Before leaving EVMG to join the Ministry of Youth Affairs, I am proud to say that we succeeded in building the region’s largest independent studio and multi-media facility right here in Kuwait. EVMG is now a place where all the country’s aspiring visual storytellers may exchange and experiment with new production ideas. Under the EVMG banner, I had the good fortune of producing a number of regionally celebrated TV shows, and internationally acclaimed feature films.
One of those films, “Journey to Mecca,” was the result of an international production team working together towards a common vision. The key messages of this film were simple; compassion, resilience, and humanity. My involvement in this film stemmed from the simple fact I wanted this story to be told. Working with the production team, ranging from 22 different countries, in a number of international locations, was a wonderful experience in and of itself. It enforced the importance of knowledge-transference and innovation when it comes to the formation of a successful project.
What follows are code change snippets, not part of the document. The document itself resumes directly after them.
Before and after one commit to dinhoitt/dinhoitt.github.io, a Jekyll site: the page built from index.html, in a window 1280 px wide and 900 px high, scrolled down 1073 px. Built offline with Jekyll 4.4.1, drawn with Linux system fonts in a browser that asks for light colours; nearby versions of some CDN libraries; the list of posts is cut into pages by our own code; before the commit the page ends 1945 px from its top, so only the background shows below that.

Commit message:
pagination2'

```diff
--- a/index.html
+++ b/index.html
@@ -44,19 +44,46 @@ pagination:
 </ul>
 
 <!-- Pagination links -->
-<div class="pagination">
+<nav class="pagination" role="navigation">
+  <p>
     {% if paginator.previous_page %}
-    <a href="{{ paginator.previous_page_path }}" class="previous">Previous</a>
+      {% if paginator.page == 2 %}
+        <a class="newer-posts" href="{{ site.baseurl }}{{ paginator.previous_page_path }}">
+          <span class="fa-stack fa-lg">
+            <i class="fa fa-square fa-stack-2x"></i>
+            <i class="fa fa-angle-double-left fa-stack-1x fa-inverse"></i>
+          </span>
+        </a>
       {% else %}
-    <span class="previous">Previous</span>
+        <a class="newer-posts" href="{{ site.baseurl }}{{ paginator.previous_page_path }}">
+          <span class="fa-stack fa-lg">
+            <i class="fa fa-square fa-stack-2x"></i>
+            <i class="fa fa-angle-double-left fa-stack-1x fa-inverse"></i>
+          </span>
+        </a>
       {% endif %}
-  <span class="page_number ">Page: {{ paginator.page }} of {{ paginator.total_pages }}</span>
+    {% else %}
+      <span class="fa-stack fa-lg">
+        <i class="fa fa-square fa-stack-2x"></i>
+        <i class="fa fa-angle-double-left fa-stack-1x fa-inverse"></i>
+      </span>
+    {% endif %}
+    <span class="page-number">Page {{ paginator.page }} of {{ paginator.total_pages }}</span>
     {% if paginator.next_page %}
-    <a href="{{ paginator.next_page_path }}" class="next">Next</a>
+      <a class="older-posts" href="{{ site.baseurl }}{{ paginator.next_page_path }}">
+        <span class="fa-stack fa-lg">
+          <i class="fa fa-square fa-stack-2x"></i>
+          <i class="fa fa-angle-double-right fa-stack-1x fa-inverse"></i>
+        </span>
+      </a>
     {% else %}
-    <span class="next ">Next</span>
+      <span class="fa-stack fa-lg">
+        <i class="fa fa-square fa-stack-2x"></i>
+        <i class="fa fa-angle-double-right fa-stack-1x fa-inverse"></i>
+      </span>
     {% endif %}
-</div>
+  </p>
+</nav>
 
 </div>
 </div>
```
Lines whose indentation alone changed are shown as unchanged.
More importantly, through this experience, I learned about the extent to which the lack of world-class film and media content about this part of the world is limiting our cultural and academic growth.
Our messages are simply not transcending our own borders because we have not cultivated the proper skills and invested in the human capital needed to make this happen. And unless this changes, we will continue to see our stories, culture, and heritage, and all the societal and political issues that arise as result, be downplayed, and sometimes be completely downgraded, by the global society at large.
Can leadership be taught in a classroom? How can Kuwait nurture future leaders?
Leadership is not a curriculum; it is a complicated term that is not confined to titles or privileges. Leadership is about full citizenship and active engagement in different spheres of life. It resides in pathways that connect experiences, and unites opportunities that may then provide the road map for a coherent journey towards meaningful action and achievable dreams.
Future leaders may be nurtured in a number of different ways. At MYA, our National Leadership Department aims to develop the youth community’s potential and empower future leaders by investing in their strengths, tending to their areas of interest, sharpening their skills, and engaging them in the decision-making process. In parallel, we are working to ensure that a healthy infrastructure and regulatory business and legislative environment are put into place by the state at large.
That said, I must stress that the ministry can only do so much. Creating leaders is a process that requires the full participation of the government, the civil sector, the private sector, the people of Kuwait, and the future leaders themselves. Across all levels, we must invest in positive youth development and all that the term entails. We may do so, and lead Kuwait to economic and social reform, by focusing on developing the youth community’s skills, increasing their productivity, installing values of cooperation and team work, instilling national pride, encouraging participants to continue education and self-development, and linking personal goals to national dreams.